It’s possible I tend to de-emphasize lyrics because I listened to a lot of scabby hard-rock and metal (in smalltown Idaho, no less) in grade school. Profound wordplay shouldn’t be expected from a song titled “Fight Fire with Fire,” after all. Still, it would have been nice to have a little more substance to accompany those endless riffs of fuzz.
Holy have little to do with hard rock or metal, but they’re heavy as shit, just like I’ve always liked it, and though I’d accuse them of iffy lyricism as well, they scream from the heart-bone and tote more than enough weapons to achieve the destruction they aim for. Edgy and boiling over with unchecked anger, new LP Age of Collapse ably follows a 12-inch on the Hell, Yes imprint a few years ago and scores a victory for scratchy, scrappy lo-fi hardcore.
And don’t forget, of course, that a riff that hits the brain like a red-hot chisel is worth a thousands deftly chosen words. Holy can help you with that, too. There are traces of breakdowns and buildups that hearken to a more muscular brand of hardcore than I’m used to covering, that of Strife and their ilk, though I am much more amenable to Holy than I was to Strife back in their heyday. Their extremely propellant instrumentals reek of White Shit, if you’re of the modern world. If you’re more of an old school hellhound, you’ll think classic fast-ass acts like Bad Brains and slower flatmates like Flipper. The long-lost Trapdoor Fucking Exit also come to mind (the band, not the album), albeit with less diverse instrumentation.
Age of Collapse represents hardcore approached with more imagination than usual, but it has its limits. No matter how choppy the beats get, nor how fast or slow the tempos flow, Holy play guitar, bass, and drums, and spit in the face of the petulant scum who might ask for more adornment.
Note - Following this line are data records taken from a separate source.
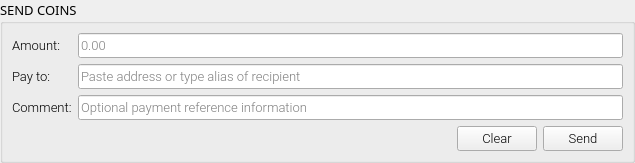
Old version of the form app/ui/wallet_send.ui in the repository coblo/gui-demo.
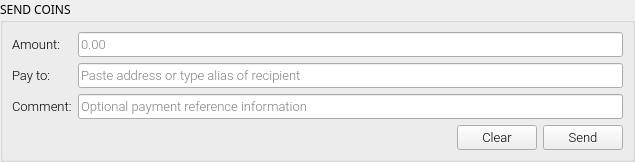
New version of the form.

Commit message: invitation dialog implementation

Patch:
```diff
--- a/app/ui/wallet_send.ui
+++ b/app/ui/wallet_send.ui
@@ -31,7 +31,7 @@
      <property name="font">
       <font>
        <family>Oswald</family>
-       <pointsize>10</pointsize>
+       <pointsize>9</pointsize>
       </font>
      </property>
      <property name="styleSheet">
@@ -79,6 +79,9 @@
           <property name="placeholderText">
            <string>0.00</string>
           </property>
+          <property name="clearButtonEnabled">
+           <bool>true</bool>
+          </property>
          </widget>
         </item>
         <item row="1" column="0">
@@ -111,6 +114,9 @@
           <property name="placeholderText">
            <string>Paste address or type alias of recipient</string>
           </property>
+          <property name="clearButtonEnabled">
+           <bool>true</bool>
+          </property>
          </widget>
         </item>
         <item row="2" column="0">
@@ -146,6 +152,9 @@
           <property name="placeholderText">
            <string>Optional payment reference information</string>
           </property>
+          <property name="clearButtonEnabled">
+           <bool>true</bool>
+          </property>
          </widget>
         </item>
        </layout>
```
Left out of the diff: 2 changed lines with no effect on the pictures. The commit also changes 4 other files.
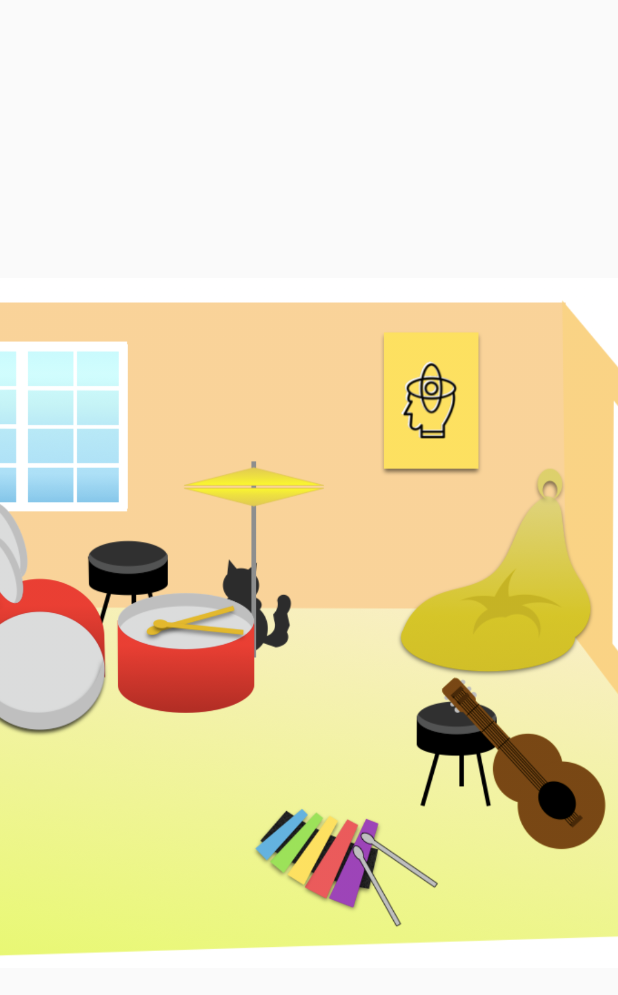
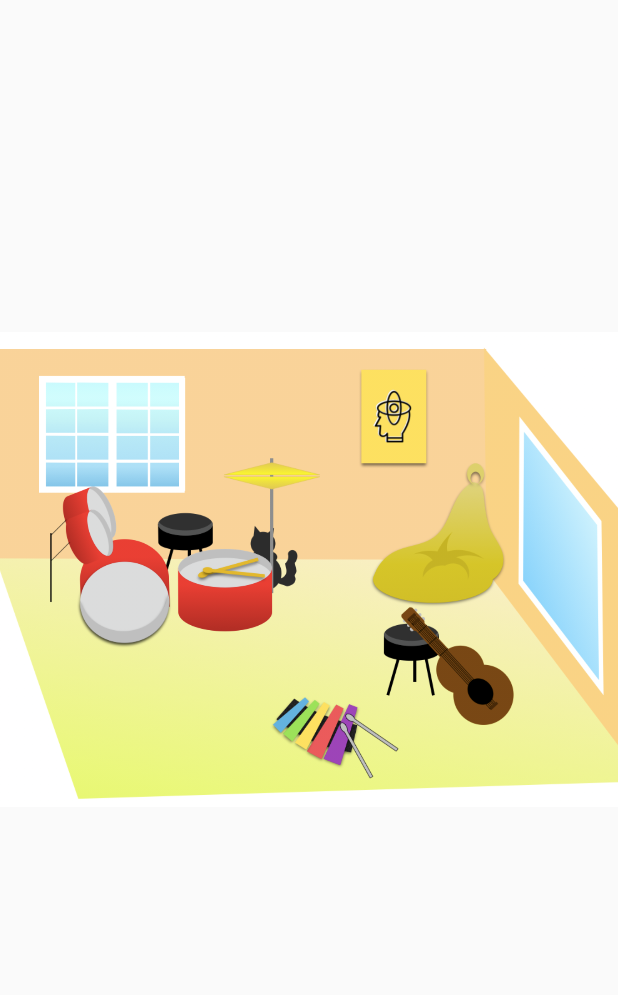
Before and after one commit to AmauryGdo/MindMap2, an Android app: the jeu screen opened directly, with no data from a screen before it, on a phone screen of 412 x 824 dp. Shown: the top 995 px of the screen. Run offline under Robolectric (Android 15) with nearby library versions, the phone set to English and light mode, and no system bars; 1 statement that could not run was skipped.

Commit message:
création et modif pour le passage de verti  a hori

```diff
--- a/app/src/main/res/layout/activity_jeu.xml
+++ /dev/null
@@ -1,81 +0,0 @@
-<?xml version="1.0" encoding="utf-8"?>
-<android.support.constraint.ConstraintLayout xmlns:android="http://schemas.android.com/apk/res/android"
-    xmlns:app="http://schemas.android.com/apk/res-auto"
-    xmlns:tools="http://schemas.android.com/tools"
-    android:layout_width="match_parent"
-    android:layout_height="match_parent"
-    tools:context=".jeu">
-
-    <ImageView
-        android:id="@+id/imageView4"
-        android:layout_width="789dp"
-        android:layout_height="460dp"
-        app:layout_constraintBottom_toBottomOf="parent"
-        app:layout_constraintEnd_toEndOf="parent"
-        app:layout_constraintStart_toStartOf="parent"
-        app:layout_constraintTop_toTopOf="parent"
-        app:layout_constraintVertical_bias="0.51"
-        app:srcCompat="@drawable/salledejeu" />
-
-
-    <RelativeLayout
-        android:id="@+id/xylophone"
-        android:layout_width="92dp"
-        android:layout_height="84dp"
-        android:layout_marginStart="308dp"
-        android:layout_marginLeft="308dp"
-        android:layout_marginBottom="16dp"
-        app:layout_constraintBottom_toBottomOf="parent"
-        app:layout_constraintStart_toStartOf="parent">
-    </RelativeLayout>
-
-    <RelativeLayout
-        android:id="@+id/batterie"
-        android:layout_width="252dp"
-        android:layout_height="119dp"
-        android:layout_marginStart="100dp"
-        android:layout_marginLeft="100dp"
-        android:layout_marginBottom="160dp"
-        app:layout_constraintBottom_toBottomOf="parent"
-        app:layout_constraintStart_toStartOf="parent">
-
-        <RelativeLayout
-            android:id="@+id/guitare"
-            android:layout_width="131dp"
-            android:layout_height="106dp"
-            android:layout_marginStart="420dp"
-            android:layout_marginLeft="420dp"
-            android:layout_marginBottom="56dp"
-            app:layout_constraintBottom_toBottomOf="parent"
-            app:layout_constraintStart_toStartOf="parent">
-
-
-        </RelativeLayout>
-
-
-        <RelativeLayout
-            android:id="@+id/tableau"
-            android:layout_width="55dp"
-            android:layout_height="100dp"
-            android:layout_marginStart="420dp"
-            android:layout_marginLeft="420dp"
-            android:layout_marginBottom="308dp"
-            app:layout_constraintBottom_toBottomOf="parent"
-            app:layout_constraintStart_toStartOf="parent">
-
-        </RelativeLayout>
-
-        <RelativeLayout
-            android:id="@+id/pouf"
-            android:layout_width="135dp"
-            android:layout_height="100dp"
-            android:layout_marginStart="400dp"
-            android:layout_marginLeft="400dp"
-            android:layout_marginBottom="168dp"
-            app:layout_constraintBottom_toBottomOf="parent"
-            app:layout_constraintStart_toStartOf="parent">
-
-        </RelativeLayout>
-    </RelativeLayout>
-
-</android.support.constraint.ConstraintLayout>
--- a/app/src/main/res/layout/information_horizontal.xml
+++ b/app/src/main/res/layout/information_horizontal.xml
@@ -10,6 +10,7 @@
         android:id="@+id/imageinformation2"
         android:layout_width="562dp"
         android:layout_height="567dp"
+        android:contentDescription="@string/menuinfo"
         app:layout_constraintBottom_toBottomOf="parent"
         app:layout_constraintEnd_toEndOf="parent"
         app:layout_constraintHorizontal_bias="0.497"
--- a/app/src/main/res/layout/information_vertical.xml
+++ b/app/src/main/res/layout/information_vertical.xml
@@ -10,9 +10,11 @@
         android:id="@+id/imageinformation"
         android:layout_width="453dp"
         android:layout_height="768dp"
+        android:contentDescription="@string/menuinfo"
         app:layout_constraintBottom_toBottomOf="parent"
         app:layout_constraintEnd_toEndOf="parent"
         app:layout_constraintStart_toStartOf="parent"
         app:layout_constraintTop_toTopOf="parent"
+        app:layout_constraintVertical_bias="0.513"
         app:srcCompat="@drawable/info" />
 </android.support.constraint.ConstraintLayout>
--- /dev/null
+++ b/app/src/main/res/layout/jeu_vertical.xml
@@ -0,0 +1,100 @@
+<?xml version="1.0" encoding="utf-8"?>
+<android.support.constraint.ConstraintLayout xmlns:android="http://schemas.android.com/apk/res/android"
+    xmlns:app="http://schemas.android.com/apk/res-auto"
+    xmlns:tools="http://schemas.android.com/tools"
+    android:layout_width="match_parent"
+    android:layout_height="match_parent"
+    tools:context=".jeu">
+
+    <RelativeLayout
+        android:id="@+id/pouf"
+        android:layout_width="86dp"
+        android:layout_height="95dp"
+        android:layout_marginStart="250dp"
+        android:layout_marginTop="312dp"
+        android:layout_marginEnd="75dp"
+        android:layout_marginBottom="324dp"
+        app:layout_constraintBottom_toBottomOf="parent"
+        app:layout_constraintEnd_toEndOf="parent"
+        app:layout_constraintStart_toStartOf="parent"
+        app:layout_constraintTop_toTopOf="parent">
+
+    </RelativeLayout>
+
+    <RelativeLayout
+        android:id="@+id/tableau"
+        android:layout_width="62dp"
+        android:layout_height="148dp"
+        android:layout_marginStart="340dp"
+        android:layout_marginTop="295dp"
+        android:layout_marginEnd="9dp"
+        android:layout_marginBottom="288dp"
+        app:layout_constraintBottom_toBottomOf="parent"
+        app:layout_constraintEnd_toEndOf="parent"
+        app:layout_constraintStart_toStartOf="parent"
+        app:layout_constraintTop_toTopOf="parent">
+
+    </RelativeLayout>
+
+    <ImageView
+        android:id="@+id/imageView4"
+        android:layout_width="459dp"
+        android:layout_height="335dp"
+        android:layout_marginTop="212dp"
+        android:layout_marginBottom="184dp"
+        android:contentDescription="@string/imagejeu"
+        app:layout_constraintBottom_toBottomOf="parent"
+        app:layout_constraintEnd_toEndOf="parent"
+        app:layout_constraintStart_toStartOf="parent"
+        app:layout_constraintTop_toTopOf="parent"
+        app:layout_constraintVertical_bias="0.0"
+        app:srcCompat="@drawable/salledejeu" />
+
+
+    <RelativeLayout
+        android:id="@+id/guitare"
+        android:layout_width="84dp"
+        android:layout_height="77dp"
+        android:layout_marginStart="260dp"
+        android:layout_marginTop="407dp"
+        android:layout_marginEnd="67dp"
+        android:layout_marginBottom="247dp"
+        app:layout_constraintBottom_toBottomOf="parent"
+        app:layout_constraintEnd_toEndOf="parent"
+        app:layout_constraintStart_toStartOf="parent"
+        app:layout_constraintTop_toTopOf="parent"
+        tools:visibility="visible">
+
+
+    </RelativeLayout>
+
+    <RelativeLayout
+        android:id="@+id/xylophone"
+        android:layout_width="92dp"
+        android:layout_height="84dp"
+        android:layout_marginStart="168dp"
+        android:layout_marginTop="443dp"
+        android:layout_marginEnd="151dp"
+        android:layout_marginBottom="204dp"
+        app:layout_constraintBottom_toBottomOf="parent"
+        app:layout_constraintEnd_toEndOf="parent"
+        app:layout_constraintStart_toStartOf="parent"
+        app:layout_constraintTop_toTopOf="parent"></RelativeLayout>
+
+    <RelativeLayout
+        android:id="@+id/batterie"
+        android:layout_width="180dp"
+        android:layout_height="110dp"
+        android:layout_marginStart="16dp"
+        android:layout_marginTop="314dp"
+        android:layout_marginEnd="215dp"
+        android:layout_marginBottom="307dp"
+        app:layout_constraintBottom_toBottomOf="parent"
+        app:layout_constraintEnd_toEndOf="parent"
+        app:layout_constraintStart_toStartOf="parent"
+        app:layout_constraintTop_toTopOf="parent">
+
+
+    </RelativeLayout>
+
+</android.support.constraint.ConstraintLayout>
--- a/app/src/main/res/values/strings.xml
+++ b/app/src/main/res/values/strings.xml
@@ -11,4 +11,8 @@
     <string name="image">Image</string>
     <string name="commencer_memoriser">Commencer à memoriser</string>
     <string name="informations">Informations</string>
+    <string name="menuinfo">menuinfo</string>
+    <string name="imagesalon">imageSalon</string>
+    <string name="imagesdb">imagesdb</string>
+    <string name="imagejeu">imagejeu</string>
 </resources>
```
Also changed, not shown: app/src/main/java/com/example/anais/test/jeu.java (+1 -3 lines), app/src/main/java/com/example/anais/test/salledebain.java (+1 -6 lines), app/src/main/java/com/example/anais/test/salon.java (+1 -5 lines), app/src/main/res/layout/activity_salledebain.xml (deleted, +0 -43 lines), app/src/main/res/layout/activity_salon.xml (deleted, +0 -81 lines), app/src/main/res/layout/salledebain_vertical.xml (added, +70 -0 lines), app/src/main/res/layout/salon_vertical.xml (added, +100 -0 lines).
Embrace Age and its rare lack of synth accents and you might just find yourself remembering why sweat trumps digital burn any fuckin’ day of the millennium. Let those kids diddle their pads, keys, and gadgets; Holy will be standing long after technology leaves the laptop musicians behind.